**** Provided records ****

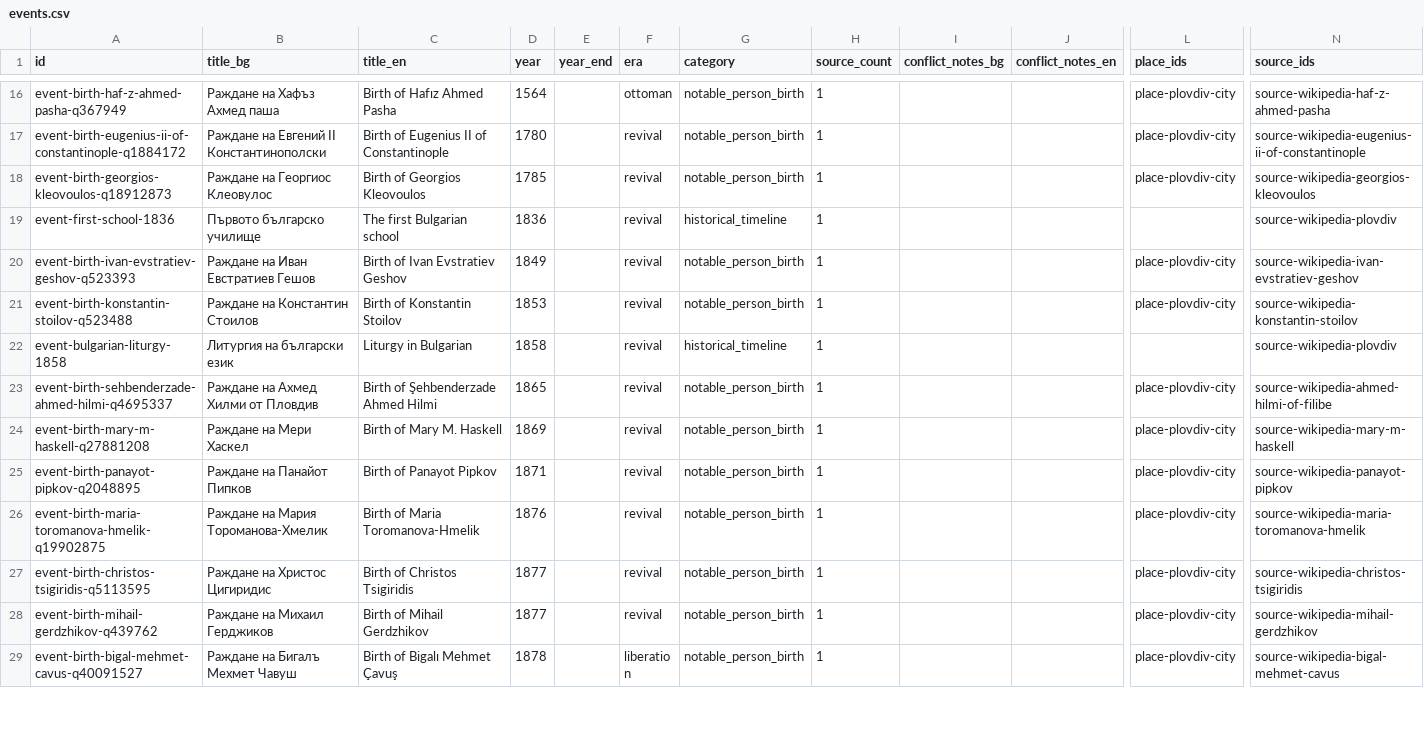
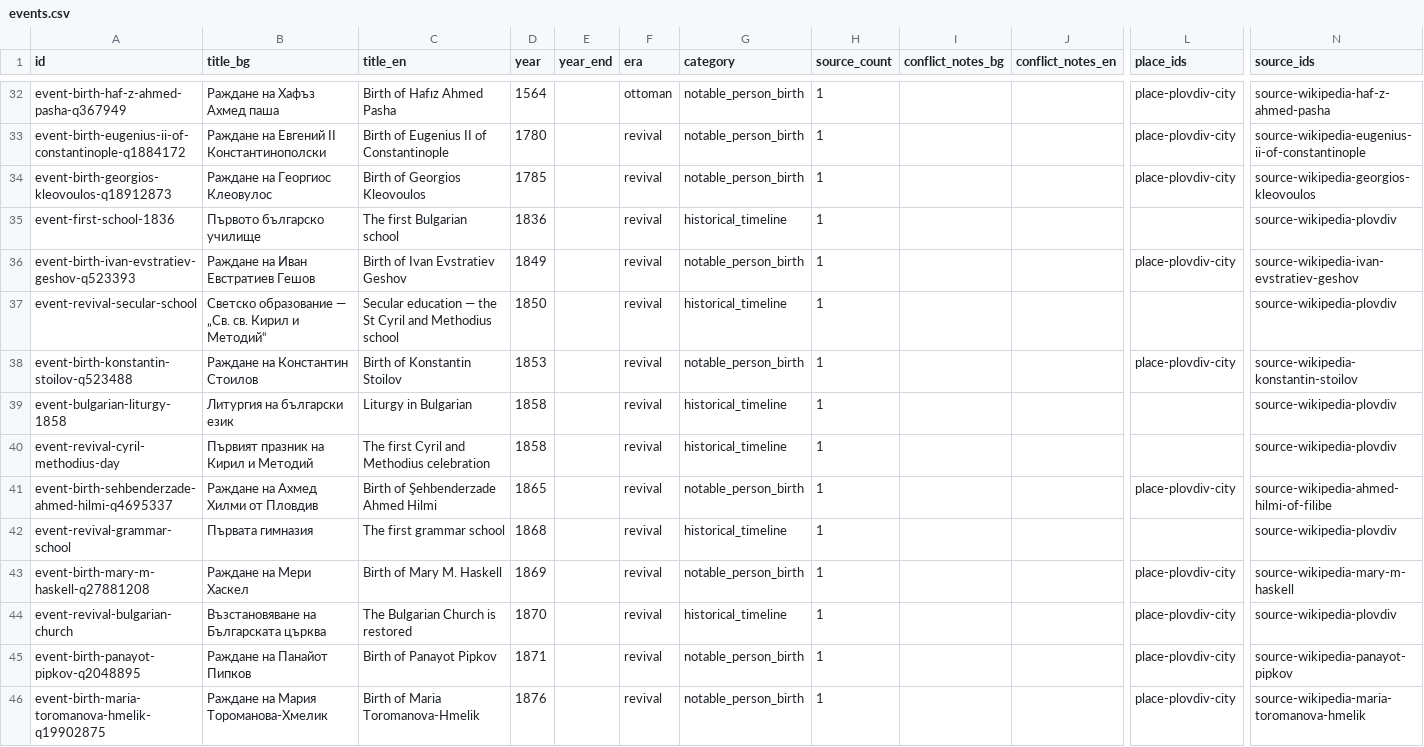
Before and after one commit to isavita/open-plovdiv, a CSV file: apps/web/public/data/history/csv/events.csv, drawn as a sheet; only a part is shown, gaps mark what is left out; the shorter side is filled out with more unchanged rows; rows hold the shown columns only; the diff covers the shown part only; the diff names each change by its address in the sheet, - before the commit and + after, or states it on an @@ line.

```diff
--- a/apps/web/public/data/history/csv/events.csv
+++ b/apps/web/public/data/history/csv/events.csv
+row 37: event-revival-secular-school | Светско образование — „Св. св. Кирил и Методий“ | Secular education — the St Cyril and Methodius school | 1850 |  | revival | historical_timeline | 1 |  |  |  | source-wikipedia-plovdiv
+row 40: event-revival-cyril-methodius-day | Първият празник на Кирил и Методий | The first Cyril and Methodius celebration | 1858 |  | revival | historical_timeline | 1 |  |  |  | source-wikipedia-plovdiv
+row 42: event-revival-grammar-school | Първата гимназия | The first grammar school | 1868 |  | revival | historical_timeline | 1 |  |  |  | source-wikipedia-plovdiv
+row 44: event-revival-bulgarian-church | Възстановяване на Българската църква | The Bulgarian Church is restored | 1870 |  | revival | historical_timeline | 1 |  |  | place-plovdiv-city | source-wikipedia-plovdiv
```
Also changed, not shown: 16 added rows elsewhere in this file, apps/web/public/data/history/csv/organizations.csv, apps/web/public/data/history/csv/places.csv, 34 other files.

****
**** Provided records ****

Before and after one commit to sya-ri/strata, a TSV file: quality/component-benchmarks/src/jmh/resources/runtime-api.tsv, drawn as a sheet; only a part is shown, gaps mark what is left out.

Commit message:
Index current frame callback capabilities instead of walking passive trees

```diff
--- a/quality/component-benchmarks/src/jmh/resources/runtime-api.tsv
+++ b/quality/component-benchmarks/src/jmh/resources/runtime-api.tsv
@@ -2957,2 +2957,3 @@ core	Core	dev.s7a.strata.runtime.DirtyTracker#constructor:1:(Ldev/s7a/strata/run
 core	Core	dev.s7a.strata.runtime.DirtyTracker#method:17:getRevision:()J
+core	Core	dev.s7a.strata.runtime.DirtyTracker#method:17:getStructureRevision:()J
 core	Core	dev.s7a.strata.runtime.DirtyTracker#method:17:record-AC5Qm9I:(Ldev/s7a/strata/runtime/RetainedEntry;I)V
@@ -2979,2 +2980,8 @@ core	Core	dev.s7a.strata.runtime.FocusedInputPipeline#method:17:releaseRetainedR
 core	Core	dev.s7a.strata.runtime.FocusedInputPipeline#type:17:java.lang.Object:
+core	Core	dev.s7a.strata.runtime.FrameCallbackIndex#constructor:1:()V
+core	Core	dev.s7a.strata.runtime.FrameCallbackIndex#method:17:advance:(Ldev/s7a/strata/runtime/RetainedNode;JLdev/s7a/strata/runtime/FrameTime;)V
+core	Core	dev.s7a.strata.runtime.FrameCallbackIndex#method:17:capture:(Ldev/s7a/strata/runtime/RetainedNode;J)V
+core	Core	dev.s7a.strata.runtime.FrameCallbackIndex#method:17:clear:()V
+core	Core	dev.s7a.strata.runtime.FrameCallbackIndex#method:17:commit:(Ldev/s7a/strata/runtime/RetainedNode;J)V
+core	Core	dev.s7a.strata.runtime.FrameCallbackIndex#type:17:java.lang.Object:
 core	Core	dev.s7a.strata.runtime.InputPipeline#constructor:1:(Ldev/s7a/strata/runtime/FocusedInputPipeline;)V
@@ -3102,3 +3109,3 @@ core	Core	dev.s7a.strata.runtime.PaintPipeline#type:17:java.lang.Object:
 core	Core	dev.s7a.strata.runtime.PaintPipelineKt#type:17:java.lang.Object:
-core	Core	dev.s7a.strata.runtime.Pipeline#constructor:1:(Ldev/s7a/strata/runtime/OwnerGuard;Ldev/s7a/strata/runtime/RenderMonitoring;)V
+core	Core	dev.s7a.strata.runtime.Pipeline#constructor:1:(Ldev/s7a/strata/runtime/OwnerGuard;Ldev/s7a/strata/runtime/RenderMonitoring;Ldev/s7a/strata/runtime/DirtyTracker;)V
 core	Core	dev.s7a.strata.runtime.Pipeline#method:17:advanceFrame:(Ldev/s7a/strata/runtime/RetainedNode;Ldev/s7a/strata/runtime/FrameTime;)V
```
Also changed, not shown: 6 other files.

****
**** Provided records ****

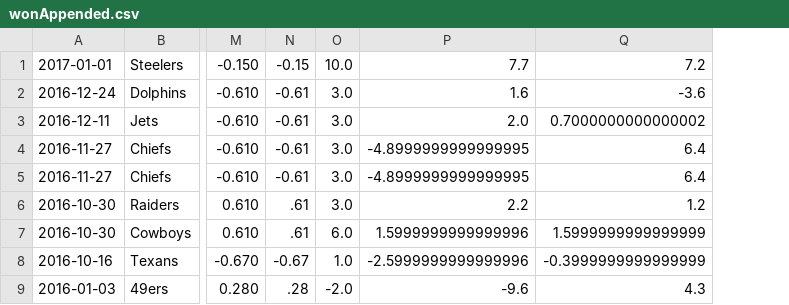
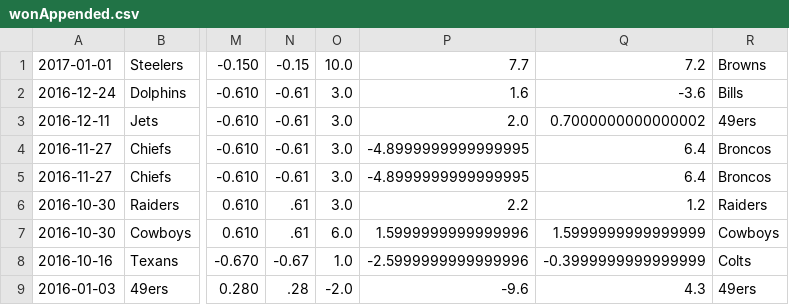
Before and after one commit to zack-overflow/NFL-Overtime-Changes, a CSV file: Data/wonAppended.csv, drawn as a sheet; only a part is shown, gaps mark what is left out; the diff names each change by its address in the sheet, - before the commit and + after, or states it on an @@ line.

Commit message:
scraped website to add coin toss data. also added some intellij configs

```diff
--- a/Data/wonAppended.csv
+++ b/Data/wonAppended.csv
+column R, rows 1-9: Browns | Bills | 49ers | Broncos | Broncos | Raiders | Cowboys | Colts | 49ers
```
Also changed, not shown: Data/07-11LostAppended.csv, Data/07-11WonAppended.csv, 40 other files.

****

When a line of the data holds the string "RenderMonitoring", pick it out and copy it.

-core	Core	dev.s7a.strata.runtime.Pipeline#constructor:1:(Ldev/s7a/strata/runtime/OwnerGuard;Ldev/s7a/strata/runtime/RenderMonitoring;)V
+core	Core	dev.s7a.strata.runtime.Pipeline#constructor:1:(Ldev/s7a/strata/runtime/OwnerGuard;Ldev/s7a/strata/runtime/RenderMonitoring;Ldev/s7a/strata/runtime/DirtyTracker;)V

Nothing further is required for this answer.